2.2 However, in certain scenes of the play, the audience see a more active side to
Miranda, which makes her more difficult to grasp as a character. When Prospero
discusses Caliban's attempted rape on Miranda, she scolds Caliban for having an
attitude showing no remorse. "A thing most brutish". Miranda also declares her
love to Ferdinand and states "I am your wife, if you will marry me", yet another
moment where Miranda doesn't seem hesitant to express her emotions.
3.1 Caliban is seen as an "abhorred slave" by the other characters, when in fact he
mirrors and parodies many characters in the play. His situation of having the island
taken from him, is like that of Prospero who has lost his throne in Milan. Caliban's
desire for power also mirrors Antonio's overthrowing of Prospero.
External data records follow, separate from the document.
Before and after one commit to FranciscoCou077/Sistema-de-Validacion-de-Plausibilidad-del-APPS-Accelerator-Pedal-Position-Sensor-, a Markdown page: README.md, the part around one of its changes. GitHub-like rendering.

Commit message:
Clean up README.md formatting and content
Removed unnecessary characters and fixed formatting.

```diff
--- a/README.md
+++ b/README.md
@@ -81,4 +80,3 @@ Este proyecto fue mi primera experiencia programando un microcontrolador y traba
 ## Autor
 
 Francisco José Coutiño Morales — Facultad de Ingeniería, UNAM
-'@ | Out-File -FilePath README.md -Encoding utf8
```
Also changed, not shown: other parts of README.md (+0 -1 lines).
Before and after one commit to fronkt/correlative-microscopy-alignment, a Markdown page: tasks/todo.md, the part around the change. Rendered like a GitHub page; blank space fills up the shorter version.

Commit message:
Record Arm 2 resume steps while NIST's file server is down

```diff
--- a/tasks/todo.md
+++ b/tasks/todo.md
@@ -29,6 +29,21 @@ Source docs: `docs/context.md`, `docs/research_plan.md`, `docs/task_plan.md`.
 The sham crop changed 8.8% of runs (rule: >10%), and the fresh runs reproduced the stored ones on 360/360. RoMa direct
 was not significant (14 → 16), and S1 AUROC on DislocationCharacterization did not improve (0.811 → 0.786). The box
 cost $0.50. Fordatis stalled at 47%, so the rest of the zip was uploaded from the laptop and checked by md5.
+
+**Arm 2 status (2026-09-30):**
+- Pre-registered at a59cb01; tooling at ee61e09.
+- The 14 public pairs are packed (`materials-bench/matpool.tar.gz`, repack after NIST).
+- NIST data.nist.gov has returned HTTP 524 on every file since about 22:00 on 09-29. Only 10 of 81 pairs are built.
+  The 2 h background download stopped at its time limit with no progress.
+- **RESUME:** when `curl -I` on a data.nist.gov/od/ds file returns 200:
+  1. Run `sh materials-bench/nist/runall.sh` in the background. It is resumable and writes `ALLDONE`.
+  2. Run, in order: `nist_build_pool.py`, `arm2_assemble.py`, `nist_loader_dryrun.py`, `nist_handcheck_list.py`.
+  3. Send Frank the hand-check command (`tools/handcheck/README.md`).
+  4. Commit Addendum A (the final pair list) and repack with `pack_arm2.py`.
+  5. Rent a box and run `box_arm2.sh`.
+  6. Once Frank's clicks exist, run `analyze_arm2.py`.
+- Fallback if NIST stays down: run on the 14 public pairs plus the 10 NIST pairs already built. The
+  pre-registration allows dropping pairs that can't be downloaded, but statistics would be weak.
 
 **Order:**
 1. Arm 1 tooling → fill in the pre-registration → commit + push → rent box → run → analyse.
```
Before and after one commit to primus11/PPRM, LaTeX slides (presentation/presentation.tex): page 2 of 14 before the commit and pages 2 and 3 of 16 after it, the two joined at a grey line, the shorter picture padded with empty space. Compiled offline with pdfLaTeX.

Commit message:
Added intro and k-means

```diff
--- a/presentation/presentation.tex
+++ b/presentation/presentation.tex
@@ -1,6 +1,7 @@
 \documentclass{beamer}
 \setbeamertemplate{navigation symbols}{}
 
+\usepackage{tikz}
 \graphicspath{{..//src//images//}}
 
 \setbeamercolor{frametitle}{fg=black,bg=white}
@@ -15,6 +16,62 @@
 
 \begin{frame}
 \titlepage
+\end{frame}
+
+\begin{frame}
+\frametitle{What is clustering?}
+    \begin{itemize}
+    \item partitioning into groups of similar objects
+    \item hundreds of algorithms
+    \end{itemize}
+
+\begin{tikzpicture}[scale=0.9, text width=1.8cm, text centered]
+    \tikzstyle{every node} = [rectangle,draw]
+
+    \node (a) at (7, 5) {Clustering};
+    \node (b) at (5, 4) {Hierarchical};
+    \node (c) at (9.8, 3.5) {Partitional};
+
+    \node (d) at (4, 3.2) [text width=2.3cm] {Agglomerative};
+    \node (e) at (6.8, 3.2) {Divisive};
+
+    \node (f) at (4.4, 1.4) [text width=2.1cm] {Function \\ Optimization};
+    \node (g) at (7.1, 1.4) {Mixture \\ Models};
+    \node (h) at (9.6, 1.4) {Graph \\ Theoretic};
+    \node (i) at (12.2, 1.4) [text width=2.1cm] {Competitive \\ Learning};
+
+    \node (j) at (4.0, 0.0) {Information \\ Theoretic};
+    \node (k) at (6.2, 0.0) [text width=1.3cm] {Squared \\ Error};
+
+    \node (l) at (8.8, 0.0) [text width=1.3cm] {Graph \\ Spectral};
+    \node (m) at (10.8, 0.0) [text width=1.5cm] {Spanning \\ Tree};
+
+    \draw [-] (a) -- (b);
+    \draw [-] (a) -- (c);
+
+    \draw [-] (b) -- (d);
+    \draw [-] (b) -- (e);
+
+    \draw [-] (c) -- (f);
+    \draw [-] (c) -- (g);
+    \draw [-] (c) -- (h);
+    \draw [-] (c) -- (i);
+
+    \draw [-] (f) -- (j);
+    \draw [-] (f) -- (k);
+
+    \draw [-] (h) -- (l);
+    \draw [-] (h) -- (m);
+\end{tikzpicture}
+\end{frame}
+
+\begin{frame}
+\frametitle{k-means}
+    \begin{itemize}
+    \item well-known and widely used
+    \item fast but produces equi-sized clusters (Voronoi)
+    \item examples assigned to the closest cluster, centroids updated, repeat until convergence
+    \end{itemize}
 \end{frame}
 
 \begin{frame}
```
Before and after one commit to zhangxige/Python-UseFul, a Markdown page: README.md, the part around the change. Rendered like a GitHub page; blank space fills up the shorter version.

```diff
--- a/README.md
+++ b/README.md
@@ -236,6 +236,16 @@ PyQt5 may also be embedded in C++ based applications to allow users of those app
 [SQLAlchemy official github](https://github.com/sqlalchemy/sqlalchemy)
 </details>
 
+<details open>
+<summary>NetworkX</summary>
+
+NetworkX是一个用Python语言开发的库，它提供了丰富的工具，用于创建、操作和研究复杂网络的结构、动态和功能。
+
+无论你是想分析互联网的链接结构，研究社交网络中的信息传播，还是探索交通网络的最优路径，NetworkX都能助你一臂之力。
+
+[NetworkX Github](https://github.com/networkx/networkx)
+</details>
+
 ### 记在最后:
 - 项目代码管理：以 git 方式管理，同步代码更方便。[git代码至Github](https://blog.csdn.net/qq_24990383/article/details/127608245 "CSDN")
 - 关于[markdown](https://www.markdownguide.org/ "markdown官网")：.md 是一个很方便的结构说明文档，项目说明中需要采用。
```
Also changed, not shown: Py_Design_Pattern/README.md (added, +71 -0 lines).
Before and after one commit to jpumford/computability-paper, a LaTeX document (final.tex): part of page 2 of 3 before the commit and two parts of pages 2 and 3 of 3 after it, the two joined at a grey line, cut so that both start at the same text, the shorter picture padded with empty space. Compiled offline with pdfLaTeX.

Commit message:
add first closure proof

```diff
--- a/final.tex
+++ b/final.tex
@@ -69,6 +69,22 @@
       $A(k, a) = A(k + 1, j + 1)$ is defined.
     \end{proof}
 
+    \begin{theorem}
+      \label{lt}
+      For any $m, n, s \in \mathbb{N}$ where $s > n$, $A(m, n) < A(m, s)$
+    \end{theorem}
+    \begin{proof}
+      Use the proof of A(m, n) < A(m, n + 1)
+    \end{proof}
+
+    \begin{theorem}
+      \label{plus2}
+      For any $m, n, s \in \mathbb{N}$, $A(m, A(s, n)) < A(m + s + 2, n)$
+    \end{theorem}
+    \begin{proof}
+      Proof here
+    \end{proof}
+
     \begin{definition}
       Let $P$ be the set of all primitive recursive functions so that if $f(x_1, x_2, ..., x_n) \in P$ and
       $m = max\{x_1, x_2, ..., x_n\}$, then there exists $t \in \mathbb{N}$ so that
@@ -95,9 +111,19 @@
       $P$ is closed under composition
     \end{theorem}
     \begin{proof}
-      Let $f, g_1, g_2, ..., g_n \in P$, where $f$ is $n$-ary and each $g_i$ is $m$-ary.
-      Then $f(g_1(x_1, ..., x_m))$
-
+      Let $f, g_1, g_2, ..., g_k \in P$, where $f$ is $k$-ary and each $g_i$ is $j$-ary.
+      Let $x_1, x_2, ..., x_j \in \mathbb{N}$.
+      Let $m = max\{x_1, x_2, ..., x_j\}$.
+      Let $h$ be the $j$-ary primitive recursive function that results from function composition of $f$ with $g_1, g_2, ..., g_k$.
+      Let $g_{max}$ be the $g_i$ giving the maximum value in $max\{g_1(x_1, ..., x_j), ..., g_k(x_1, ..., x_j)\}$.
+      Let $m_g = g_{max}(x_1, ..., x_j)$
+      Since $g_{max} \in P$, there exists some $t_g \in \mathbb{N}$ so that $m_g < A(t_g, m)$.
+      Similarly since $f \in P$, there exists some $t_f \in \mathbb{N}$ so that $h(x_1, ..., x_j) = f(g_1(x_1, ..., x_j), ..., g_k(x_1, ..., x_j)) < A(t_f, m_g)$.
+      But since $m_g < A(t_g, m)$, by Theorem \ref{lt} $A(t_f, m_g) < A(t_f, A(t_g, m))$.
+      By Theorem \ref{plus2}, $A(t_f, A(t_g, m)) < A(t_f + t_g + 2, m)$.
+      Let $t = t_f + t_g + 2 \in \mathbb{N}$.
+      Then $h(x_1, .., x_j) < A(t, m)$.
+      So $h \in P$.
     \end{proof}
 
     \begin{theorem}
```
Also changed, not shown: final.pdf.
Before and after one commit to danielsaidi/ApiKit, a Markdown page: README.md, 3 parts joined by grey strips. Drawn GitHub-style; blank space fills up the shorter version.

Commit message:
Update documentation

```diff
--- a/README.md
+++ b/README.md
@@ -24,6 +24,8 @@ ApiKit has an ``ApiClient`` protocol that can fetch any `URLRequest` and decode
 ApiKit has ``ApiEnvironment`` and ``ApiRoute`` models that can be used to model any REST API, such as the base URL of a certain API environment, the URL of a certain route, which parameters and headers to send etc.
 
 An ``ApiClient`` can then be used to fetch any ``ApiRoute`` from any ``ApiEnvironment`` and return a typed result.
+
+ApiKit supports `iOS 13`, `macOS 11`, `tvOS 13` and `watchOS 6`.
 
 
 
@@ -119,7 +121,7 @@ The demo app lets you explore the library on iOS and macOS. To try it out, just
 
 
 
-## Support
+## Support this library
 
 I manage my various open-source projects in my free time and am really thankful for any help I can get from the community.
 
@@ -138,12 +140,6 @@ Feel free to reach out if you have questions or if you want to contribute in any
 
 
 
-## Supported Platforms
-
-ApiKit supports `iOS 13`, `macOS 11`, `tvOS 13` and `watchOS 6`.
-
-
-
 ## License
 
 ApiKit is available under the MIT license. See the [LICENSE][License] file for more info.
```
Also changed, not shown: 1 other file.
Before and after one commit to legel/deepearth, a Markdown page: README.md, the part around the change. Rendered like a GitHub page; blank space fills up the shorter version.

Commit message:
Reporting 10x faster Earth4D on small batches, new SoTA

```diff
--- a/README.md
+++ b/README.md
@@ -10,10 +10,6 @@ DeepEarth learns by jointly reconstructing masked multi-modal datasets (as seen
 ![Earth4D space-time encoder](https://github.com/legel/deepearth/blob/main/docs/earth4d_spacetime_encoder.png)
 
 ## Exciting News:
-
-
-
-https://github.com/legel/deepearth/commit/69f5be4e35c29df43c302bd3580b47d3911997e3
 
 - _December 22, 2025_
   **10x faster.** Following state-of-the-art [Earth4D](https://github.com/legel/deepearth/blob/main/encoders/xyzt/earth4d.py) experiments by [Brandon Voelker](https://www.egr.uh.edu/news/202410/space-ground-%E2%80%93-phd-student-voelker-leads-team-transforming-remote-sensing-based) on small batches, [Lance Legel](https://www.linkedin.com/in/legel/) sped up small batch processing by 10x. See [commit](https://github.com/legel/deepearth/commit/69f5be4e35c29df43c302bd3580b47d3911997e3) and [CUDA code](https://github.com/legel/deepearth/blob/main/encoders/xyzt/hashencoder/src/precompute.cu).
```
Finally, Caliban's
plot with Stephano and Trinculo to murder Prospero is a mirror of Antonio and
Sebastian against Alonso.
3.2 Caliban could also be seen as a parallel to Ariel, Prospero's other servant.
Whilst Ariel is "an airy spirit", Caliban serves Prospero on earth. Ariel maintains
a good relationship and his dignity by obeying Prospero's commands, whereas
Caliban keeps his dignity by refusing to obey Prospero.
3.3 Caliban also becomes a parody of himself. Despite resenting Prospero for
keeping him as slave, Caliban then goes on to offer his services to Stephano
and Trinculo, who as usual view Caliban as a monster and a way to make